• _Work order_:
Please find the lines in the following records that hold "product", and copy them.

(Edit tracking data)
- Opening Delimiter -

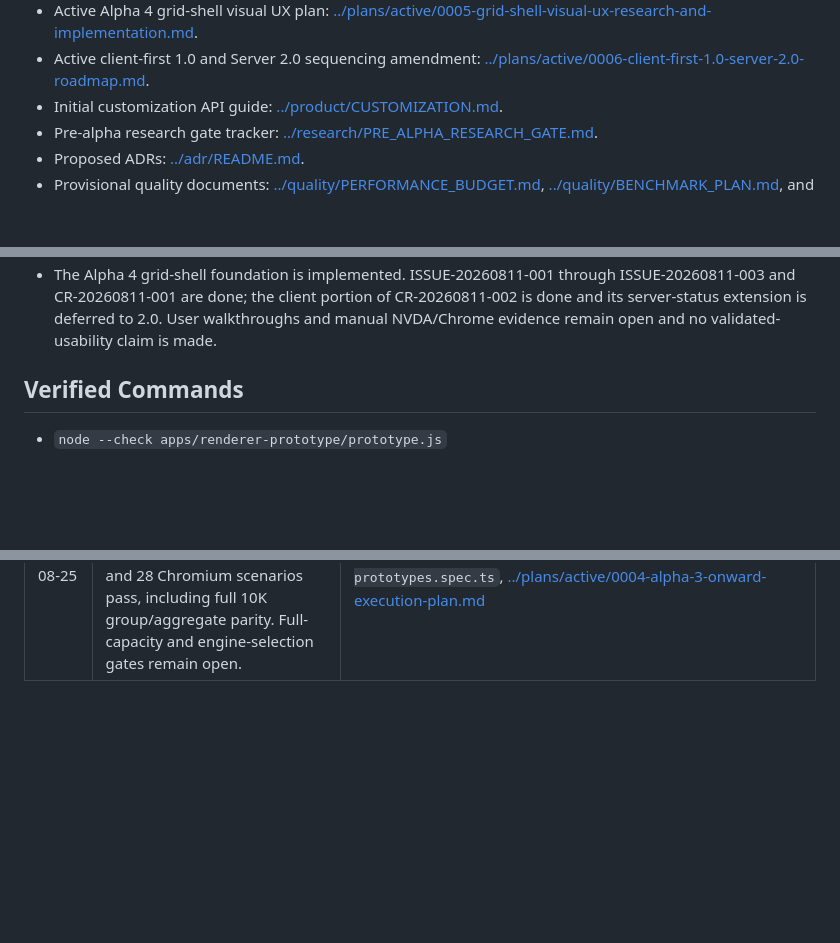
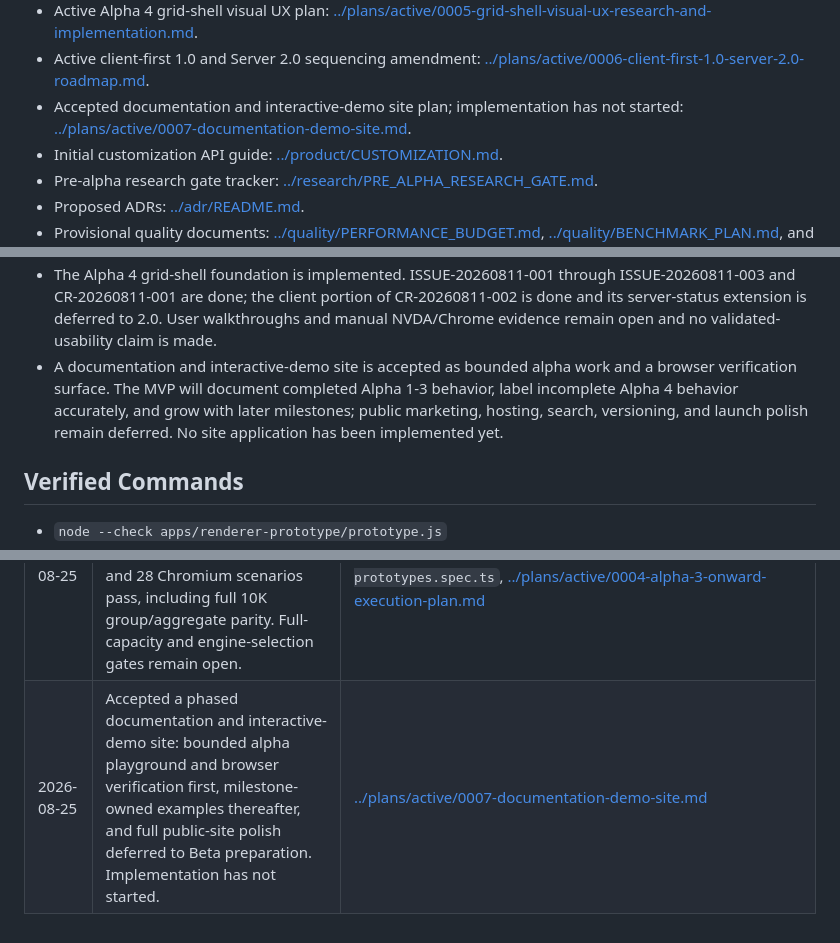
Before and after one commit to thefoolspath/gethen, a Markdown page: docs/project/PROJECT_STATE.md, 3 parts joined by grey strips. Rendered like a GitHub page; blank space fills up the shorter version.

```diff
--- a/docs/project/PROJECT_STATE.md
+++ b/docs/project/PROJECT_STATE.md
@@ -80,6 +80,7 @@ The repository currently contains product, architecture, research, ADR, quality,
 - Active Alpha 3 through local 1.0 execution plan: [../plans/active/0004-alpha-3-onward-execution-plan.md](../plans/active/0004-alpha-3-onward-execution-plan.md).
 - Active Alpha 4 grid-shell visual UX plan: [../plans/active/0005-grid-shell-visual-ux-research-and-implementation.md](../plans/active/0005-grid-shell-visual-ux-research-and-implementation.md).
 - Active client-first 1.0 and Server 2.0 sequencing amendment: [../plans/active/0006-client-first-1.0-server-2.0-roadmap.md](../plans/active/0006-client-first-1.0-server-2.0-roadmap.md).
+- Accepted documentation and interactive-demo site plan; implementation has not started: [../plans/active/0007-documentation-demo-site.md](../plans/active/0007-documentation-demo-site.md).
 - Initial customization API guide: [../product/CUSTOMIZATION.md](../product/CUSTOMIZATION.md).
 - Pre-alpha research gate tracker: [../research/PRE_ALPHA_RESEARCH_GATE.md](../research/PRE_ALPHA_RESEARCH_GATE.md).
 - Proposed ADRs: [../adr/README.md](../adr/README.md).
@@ -120,6 +121,7 @@ The repository currently contains product, architecture, research, ADR, quality,
 - The local Alpha 2 release candidate is implemented and verified. Application-owned classes, conditional styling, alignment, hidden columns, text-only formatters, theme tokens, rectangular range selection, explicit DTO mapping, headless row transactions, opt-in validated direct clipboard paste, host-dialog preparation, and Angular passthrough are included. JavaScript, repeated-render, and local CDP frame-trace baselines exist. Headed/cross-hardware evidence remains required before external performance claims. Renderer-owned row/paste-dialog controls, a second adapter, custom renderers/editors, raw HTML formatters, XLSX import/export, and rich clipboard content are deliberately omitted or deferred.
 - Work remains sequential after the completed `0.0.0-alpha.3` local candidate: finish the Alpha 4 engine bake-off, implement Read-only Grid Table in Alpha 5, Formula in Alpha 6, Pivot in Alpha 7, then complete deferred NVDA/Chrome validation during client-side beta hardening before client 1.0. Server DataSource, a server wire protocol, and C#/EF Core integration move to 2.0.
 - The Alpha 4 grid-shell foundation is implemented. ISSUE-20260811-001 through ISSUE-20260811-003 and CR-20260811-001 are done; the client portion of CR-20260811-002 is done and its server-status extension is deferred to 2.0. User walkthroughs and manual NVDA/Chrome evidence remain open and no validated-usability claim is made.
+- A documentation and interactive-demo site is accepted as bounded alpha work and a browser verification surface. The MVP will document completed Alpha 1-3 behavior, label incomplete Alpha 4 behavior accurately, and grow with later milestones; public marketing, hosting, search, versioning, and launch polish remain deferred. No site application has been implemented yet.
 
 ## Verified Commands
 
@@ -206,3 +208,4 @@ The repository still has no Cargo workspace. `cargo run --manifest-path crates/g
 | 2026-08-24 | Completed Alpha 4 A4-03 staged TypeScript Worker progress across the canonical shaping pipeline; canonical parity and 69 automated tests pass. Cooperative within-stage cancellation and engine selection remain open. | `packages/core/src/grid-data-shaping.ts`, `packages/core/src/grid-engine-contract.ts`, `packages/core/src/grid-engine-worker.ts`, [../plans/active/0004-alpha-3-onward-execution-plan.md](../plans/active/0004-alpha-3-onward-execution-plan.md) |
 | 2026-08-24 | Completed Alpha 4 A4-04 Rust/WASM mixed-type filter and stable multi-sort checkpoint; 3 GNU Rust tests and 27 Chromium scenarios pass, including full 10K fixture parity. Rust-owned grouping/aggregation remains A4-05. | `crates/gethen-engine/src/lib.rs`, `packages/core/src/rust-wasm-filter-sort.ts`, `tests/browser/renderer-prototypes.spec.ts`, [../plans/active/0004-alpha-3-onward-execution-plan.md](../plans/active/0004-alpha-3-onward-execution-plan.md) |
 | 2026-08-25 | Completed Alpha 4 A4-05 Rust/WASM hierarchical grouping, built-in aggregation, and viewport flatten-token checkpoint; 6 GNU Rust tests and 28 Chromium scenarios pass, including full 10K group/aggregate parity. Full-capacity and engine-selection gates remain open. | `crates/gethen-engine/src/lib.rs`, `packages/core/src/rust-wasm-group-shaping.ts`, `tests/browser/renderer-prototypes.spec.ts`, [../plans/active/0004-alpha-3-onward-execution-plan.md](../plans/active/0004-alpha-3-onward-execution-plan.md) |
+| 2026-08-25 | Accepted a phased documentation and interactive-demo site: bounded alpha playground and browser verification first, milestone-owned examples thereafter, and full public-site polish deferred to Beta preparation. Implementation has not started. | [../plans/active/0007-documentation-demo-site.md](../plans/active/0007-documentation-demo-site.md) |
```
Also changed, not shown: docs/README.md (+1 -1 lines), 1 other file.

- Closing Delimiter -

• _Completed exercise_:
@@ -80,6 +80,7 @@ The repository currently contains product, architecture, research, ADR, quality,
 - Initial customization API guide: [../product/CUSTOMIZATION.md](../product/CUSTOMIZATION.md).
@@ -120,6 +121,7 @@ The repository currently contains product, architecture, research, ADR, quality,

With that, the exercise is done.